• [To do]:
Word for word, write the lines below out again, with no pictures.

• [Source data]:
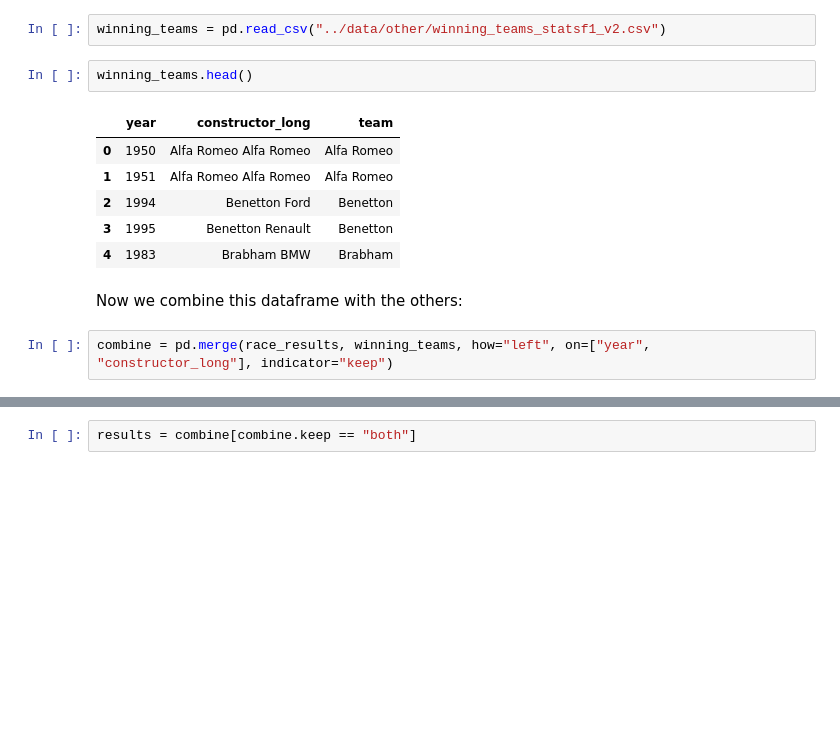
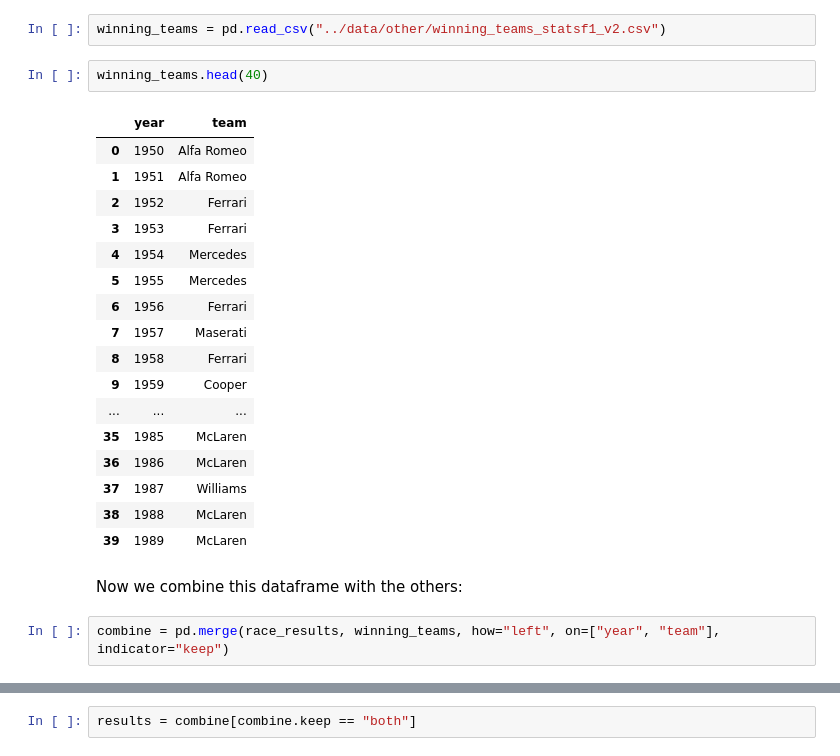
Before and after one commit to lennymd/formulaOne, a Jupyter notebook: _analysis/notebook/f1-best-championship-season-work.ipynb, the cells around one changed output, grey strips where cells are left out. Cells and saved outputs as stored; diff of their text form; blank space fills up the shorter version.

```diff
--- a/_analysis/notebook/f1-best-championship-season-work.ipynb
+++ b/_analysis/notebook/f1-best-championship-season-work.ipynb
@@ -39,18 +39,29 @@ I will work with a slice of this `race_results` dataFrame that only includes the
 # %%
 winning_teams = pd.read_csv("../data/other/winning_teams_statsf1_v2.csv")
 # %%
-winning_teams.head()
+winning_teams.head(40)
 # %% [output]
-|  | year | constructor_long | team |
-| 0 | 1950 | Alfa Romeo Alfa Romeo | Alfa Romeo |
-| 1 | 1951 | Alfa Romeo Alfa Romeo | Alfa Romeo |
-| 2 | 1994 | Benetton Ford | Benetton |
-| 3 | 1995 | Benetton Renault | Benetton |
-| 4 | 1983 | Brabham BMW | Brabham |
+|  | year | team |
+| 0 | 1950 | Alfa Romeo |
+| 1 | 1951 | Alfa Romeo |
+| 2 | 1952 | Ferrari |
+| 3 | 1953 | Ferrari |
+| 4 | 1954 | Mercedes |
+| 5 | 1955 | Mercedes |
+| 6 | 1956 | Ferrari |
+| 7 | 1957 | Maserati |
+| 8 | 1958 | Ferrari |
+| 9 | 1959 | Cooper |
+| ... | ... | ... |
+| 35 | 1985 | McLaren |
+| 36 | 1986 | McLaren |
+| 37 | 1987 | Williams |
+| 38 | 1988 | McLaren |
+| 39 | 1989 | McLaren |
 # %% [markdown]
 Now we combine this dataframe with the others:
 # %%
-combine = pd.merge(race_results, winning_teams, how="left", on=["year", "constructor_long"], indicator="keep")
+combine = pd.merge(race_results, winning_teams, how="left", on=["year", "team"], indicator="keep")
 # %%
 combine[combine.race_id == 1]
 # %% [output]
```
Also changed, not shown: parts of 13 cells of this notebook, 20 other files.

• [Output below]:
Before and after one commit to lennymd/formulaOne, a Jupyter notebook: _analysis/notebook/f1-best-championship-season-work.ipynb, the cells around one changed output, grey strips where cells are left out. Cells and saved outputs as stored; diff of their text form; blank space fills up the shorter version.

```diff
--- a/_analysis/notebook/f1-best-championship-season-work.ipynb
+++ b/_analysis/notebook/f1-best-championship-season-work.ipynb
@@ -39,18 +39,29 @@ I will work with a slice of this `race_results` dataFrame that only includes the
 # %%
 winning_teams = pd.read_csv("../data/other/winning_teams_statsf1_v2.csv")
 # %%
-winning_teams.head()
+winning_teams.head(40)
 # %% [output]
-|  | year | constructor_long | team |
-| 0 | 1950 | Alfa Romeo Alfa Romeo | Alfa Romeo |
-| 1 | 1951 | Alfa Romeo Alfa Romeo | Alfa Romeo |
-| 2 | 1994 | Benetton Ford | Benetton |
-| 3 | 1995 | Benetton Renault | Benetton |
-| 4 | 1983 | Brabham BMW | Brabham |
+|  | year | team |
+| 0 | 1950 | Alfa Romeo |
+| 1 | 1951 | Alfa Romeo |
+| 2 | 1952 | Ferrari |
+| 3 | 1953 | Ferrari |
+| 4 | 1954 | Mercedes |
+| 5 | 1955 | Mercedes |
+| 6 | 1956 | Ferrari |
+| 7 | 1957 | Maserati |
+| 8 | 1958 | Ferrari |
+| 9 | 1959 | Cooper |
+| ... | ... | ... |
+| 35 | 1985 | McLaren |
+| 36 | 1986 | McLaren |
+| 37 | 1987 | Williams |
+| 38 | 1988 | McLaren |
+| 39 | 1989 | McLaren |
 # %% [markdown]
 Now we combine this dataframe with the others:
 # %%
-combine = pd.merge(race_results, winning_teams, how="left", on=["year", "constructor_long"], indicator="keep")
+combine = pd.merge(race_results, winning_teams, how="left", on=["year", "team"], indicator="keep")
 # %%
 combine[combine.race_id == 1]
 # %% [output]
```
Also changed, not shown: parts of 13 cells of this notebook, 20 other files.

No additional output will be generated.